Royalty Free Stock Photos, Illustrations, Vector Art, and Video Clips - Getty Images

That wildlife photographer made a series of photographs, by providing a camera for a monkey to explore, in a specific environment. It was staged by the photographer. His work was stolen by a company with big enough pockets to win a legal case.

Being a Wikimedia editor at the time, that’s not what I saw. The image was uploaded to Commons, where there was a discussion with all of us on whether it was public domain. Pretty much all of the legal people said it was, because an animal could not own copyright. Per policy, then, we kept the image.

The suit that followed was not initiated by us, the non-profit Wikimedia foundation, but by the author. And while he did put forth a theory like the one you described, the court just was not having it. There was precedent and everything. Pretty much every legal expert I read said that current law would mean the image was in the public domain.

That said, people on Wikimedia Commons were starting to worry that, while we were legally in the right, if fighting this was going to harm our goals of getting more artists to release the occasional Creative Commons image when such would be useful. A lot of photographers were quite upset about WM’s position.

I’ve never known for sure, but I’ve suspected this was why they eventually settled. Though it might just be that our pockets, as a non-profit, were not all that deep.

Note that this is separate from the PETA suit, that tried to get the copyright granted to the monkey himself.

Thank you for your responses…especially the monkey story. :slight_smile:

First, always, always, always, contact the photographer, writer, videographer, etc., before you use any type of artistic work.

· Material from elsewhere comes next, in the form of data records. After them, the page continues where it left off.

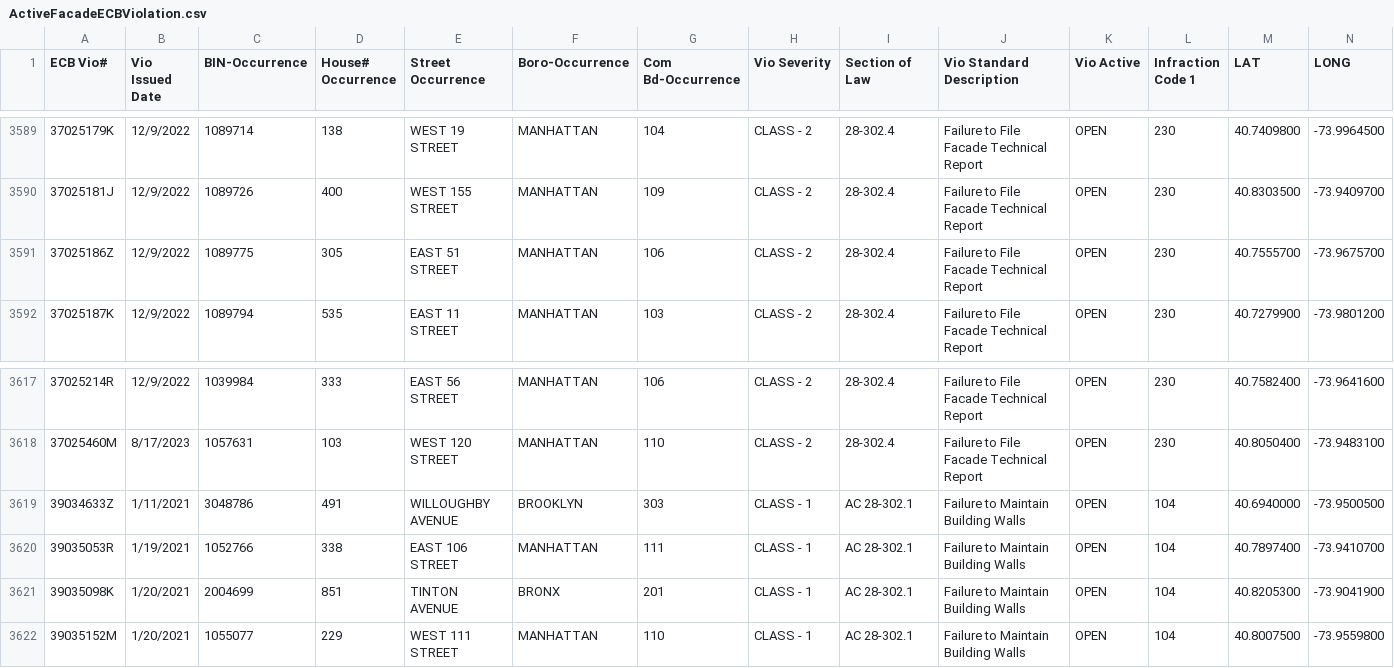
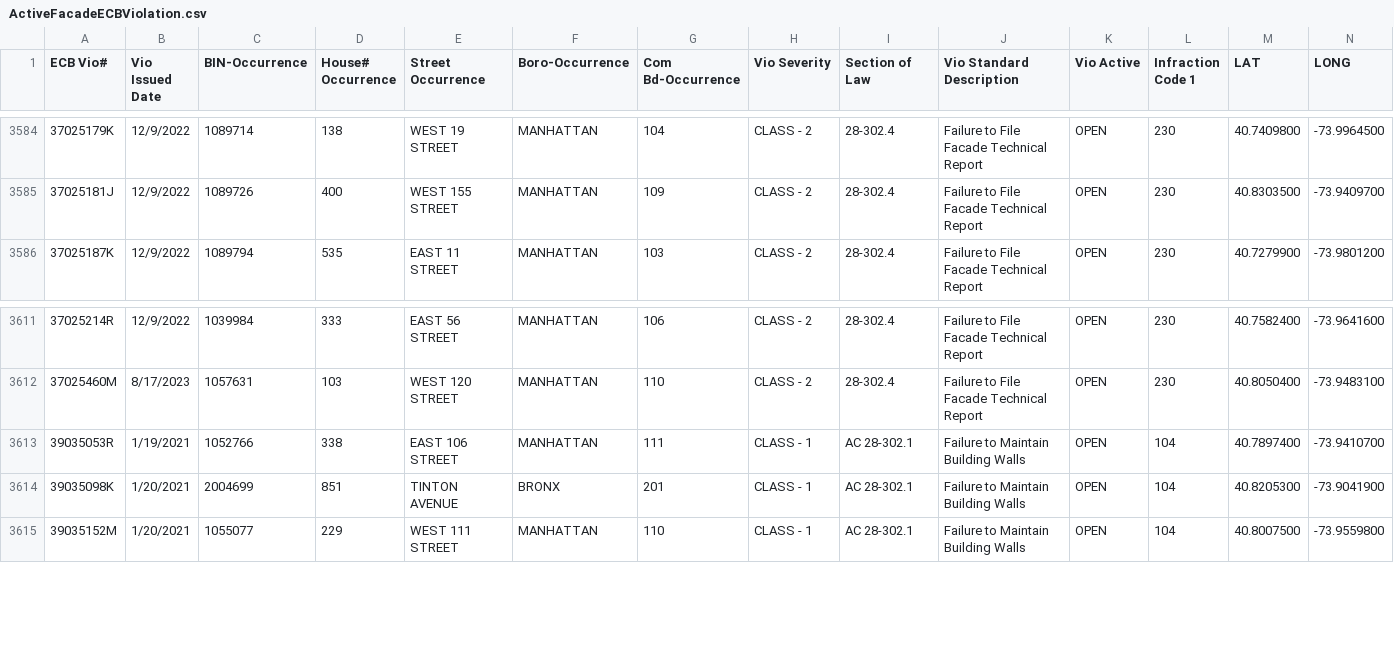
Before and after one commit to NYCDOB/FacadeSafetyReport, a CSV file: data/ActiveFacadeECBViolation.csv, drawn as a sheet; only a part is shown, gaps mark what is left out; the diff covers the shown part only.

```diff
--- a/data/ActiveFacadeECBViolation.csv
+++ b/data/ActiveFacadeECBViolation.csv
@@ -3590,3 +3585,2 @@ ECB Vio#,Vio Issued Date,BIN-Occurrence,House# Occurrence,Street Occurrence,Boro
 37025181J,12/9/2022,1089726,400,WEST  155 STREET,MANHATTAN,109,CLASS - 2,28-302.4,Failure to File Facade Technical Report,OPEN,230,40.8303500,-73.9409700
-37025186Z,12/9/2022,1089775,305,EAST   51 STREET,MANHATTAN,106,CLASS - 2,28-302.4,Failure to File Facade Technical Report,OPEN,230,40.7555700,-73.9675700
 37025187K,12/9/2022,1089794,535,EAST   11 STREET,MANHATTAN,103,CLASS - 2,28-302.4,Failure to File Facade Technical Report,OPEN,230,40.7279900,-73.9801200
@@ -3618,3 +3612,2 @@ ECB Vio#,Vio Issued Date,BIN-Occurrence,House# Occurrence,Street Occurrence,Boro
 37025460M,8/17/2023,1057631,103,WEST  120 STREET,MANHATTAN,110,CLASS - 2,28-302.4,Failure to File Facade Technical Report,OPEN,230,40.8050400,-73.9483100
-39034633Z,1/11/2021,3048786,491,WILLOUGHBY AVENUE,BROOKLYN,303,CLASS - 1,AC    28-302.1,Failure to Maintain Building Walls,OPEN,104,40.6940000,-73.9500500
 39035053R,1/19/2021,1052766,338,EAST  106 STREET,MANHATTAN,111,CLASS - 1,AC    28-302.1,Failure to Maintain Building Walls,OPEN,104,40.7897400,-73.9410700
```
Also changed, not shown: 3 added rows and 5 removed rows elsewhere in this file, 1 other file.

If you’re lucky, they may just ask for a credit under or on the pic. Not only is it legally right, but it’s fair.

Here’s an old 2008 thread said it was $24.99 to obtain the copyright for a photo.

Apparently, Sears Photo has gone out of business, but the copyright surely still belongs to someone, some company.

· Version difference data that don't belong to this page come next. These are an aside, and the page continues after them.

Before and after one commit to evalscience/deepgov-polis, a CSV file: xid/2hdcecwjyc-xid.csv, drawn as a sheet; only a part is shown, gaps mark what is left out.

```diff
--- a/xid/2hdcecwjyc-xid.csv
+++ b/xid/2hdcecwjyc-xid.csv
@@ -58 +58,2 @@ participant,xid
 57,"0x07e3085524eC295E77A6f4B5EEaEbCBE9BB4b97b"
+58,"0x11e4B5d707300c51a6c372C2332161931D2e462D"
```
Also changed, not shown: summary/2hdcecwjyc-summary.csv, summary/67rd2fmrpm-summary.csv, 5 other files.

Any legitimate publisher will look at a professional photo and reject it if you don’t have proof of release or copyright. I worked at the print department of Officemax and even my untrained eye could easily tell the difference between a professional and personal photo. The rule was if there’s any doubt about copyright, we couldn’t copy it. I’ve heard of secret shoppers that would visit Kinkos to test the employees with copyrighted material with possible immediate termination for a violation.

Edit: On the other hand, after we told the customer that we couldn’t make a copy, we couldn’t stop them from using the self-serve machines. Wink, wink, nudge nudge :innocent:

Perhaps some of those portraits were acquired by Dreamstime:

2,622 Sears Photos - Free & Royalty-Free Stock Photos from Dreamstime

The majority of those pics are of the Sears related buildings. The football shots are of a public event, as are the photos of celebrities. Completely different from paying someone to take a photo of you in a studio.

According to the U.S. Copyright Office, the owner of the “work” is generally the photographer or, in certain situations, the employer of the photographer. Even if a person hires a photographer to take pictures of a wedding, for example, the photographer will own the copyright in the photographs unless the copyright in the photographs is transferred, in writing and signed by the copyright owner, to another person. The subject of the photograph generally has nothing to do with the ownership of the copyright in the photograph. If the photographer is no longer living, the rights in the photograph are determined by the photographer’s will or passed as personal property by the applicable laws of interstate succession.,from%20the%20moment%20of%20creation.&text=If%20the%20photographer%20is%20no,applicable%20laws%20of%20interstate%20succession.

When we got married, almost 30 years ago, we told the photographer we wanted to buy the negatives, as we were moving across the country (United States). They set a price, and I have the negatives. If we had been staying in the area, I had the feeling that they would have been more reluctant to sell the negatives.

I have a lot of professional photos from studios which are long out of business. I don’t have any plans for using them commercially, but it’s interesting to know what I would/should have to do, if I wanted to do so.